The City Council showed their extreme shortsightedness and succumbed (read “caved-in”) to specious arguments by representatives of the local builders group in voting down, 4-1, the proposed ordinance which would have required sprinklers in all new, single family construction.

Only Councilwoman [Kim] Learnard displayed genuine concern for lives and property, for which great thanks are owed for her courage. (The ordinance would have also required installation in instances of remodeling greater than 50 percent of the home value).

“Free choice,” cost and downright ignorance were the shallow positions advanced. Cast your memory back (if you are of sufficient years) to the 1960s when the installation of seat belts was finally mandated in this country.
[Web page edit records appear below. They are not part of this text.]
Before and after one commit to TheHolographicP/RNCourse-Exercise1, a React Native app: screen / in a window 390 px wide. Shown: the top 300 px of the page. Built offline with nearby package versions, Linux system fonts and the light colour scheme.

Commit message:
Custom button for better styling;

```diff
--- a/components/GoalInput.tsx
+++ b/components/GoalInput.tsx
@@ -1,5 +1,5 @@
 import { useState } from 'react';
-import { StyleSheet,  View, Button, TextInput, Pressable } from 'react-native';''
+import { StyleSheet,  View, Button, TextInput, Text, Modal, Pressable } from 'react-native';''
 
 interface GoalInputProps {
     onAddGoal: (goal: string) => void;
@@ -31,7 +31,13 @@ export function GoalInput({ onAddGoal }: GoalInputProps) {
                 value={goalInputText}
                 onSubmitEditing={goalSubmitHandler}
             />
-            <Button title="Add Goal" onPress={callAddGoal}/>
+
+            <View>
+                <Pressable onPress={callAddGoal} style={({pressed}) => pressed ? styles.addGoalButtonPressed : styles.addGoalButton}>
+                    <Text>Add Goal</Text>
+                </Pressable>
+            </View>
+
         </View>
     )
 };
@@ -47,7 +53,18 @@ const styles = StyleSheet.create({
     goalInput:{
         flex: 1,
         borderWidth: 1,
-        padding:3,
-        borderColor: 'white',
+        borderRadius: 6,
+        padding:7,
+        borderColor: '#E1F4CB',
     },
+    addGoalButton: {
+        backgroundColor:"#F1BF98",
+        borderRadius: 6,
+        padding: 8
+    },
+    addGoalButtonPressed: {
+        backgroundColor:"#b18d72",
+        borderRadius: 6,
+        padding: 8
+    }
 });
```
Follow that with the introduction of airbags and the mandatory use of those seatbelts and Councilwoman Vanessa Fleisch would have voted against all, stating that it isn’t up to the government to “save us from ourselves.”

Certainly the federal government should be responsible for but a few public goods, of which the military is one example, and cases where market mechanisms fail, the state responsible for slightly more, and then down to our local municipality, where the rubber meets the road.

If we are unable to recognize the opportunity for groundbreaking legislation that is a proven lifesaver … do we leave it to special interests groups to determine our path? Is the price less for those lobbyists than for even one life? Have you ever been asked by a builder, in a pre-construction meeting, if you would like to consider a sprinkler system for your new home?

Fact: Not a single documented case of loss of life in a residence equipped with sprinklers.

The price tag: 1 to 1.5 percent. A roughly $4,500 investment on a $300,000 residence here in our fair city. Over the length of most mortgages that home will save the installation cost easily in fire insurance alone. What price(less) piece of mind and the life of a single 3-year-old child, trapped in a burning bedroom?

And finally, the last two points: not the only ones lacking in any understanding of fire behavior and residential sprinkler operation but the two most notably advanced. “Most victims die from smoke and that smoke won’t activate the system to save them.”

Well, yes – most who succumb to residential fire do perish from smoke inhalation as the toxic byproducts of combustion overcome them before they are reached by flame.

Those byproducts, by the laws of physics, demand a heat source and that source will activate the sole sprinkler head, in most cases, necessary to put out the fire quickly and with minimal damage to property and, more importantly, to life – priceless.

“Have you ever seen the brackish water in an older system? It causes far more damage than the fire ever would.” Ludicrous to the extreme but it would matter little if that single, even two or three, head(s) spit out peanut butter to extinguish the flame.

If a firefighter comes through your front door with a 2.5-inch diameter hose (the mid-size of your department’s three attack lines), at 125 gallons per minute, the spray from sprinkler heads activated well before they could ever respond, will seem like an April shower compared to Hurricane Katrina.

I’m passionate about this subject and I do have a vested interest. What value do you place on your child and the safety of my fellow firefighters? Priceless.

Les Dyer

Peachtree City, Ga.

[Dyer is president of the city’s volunteer firefighters association. He lost the Post 4 City Council race last fall to Vanessa Fleisch.]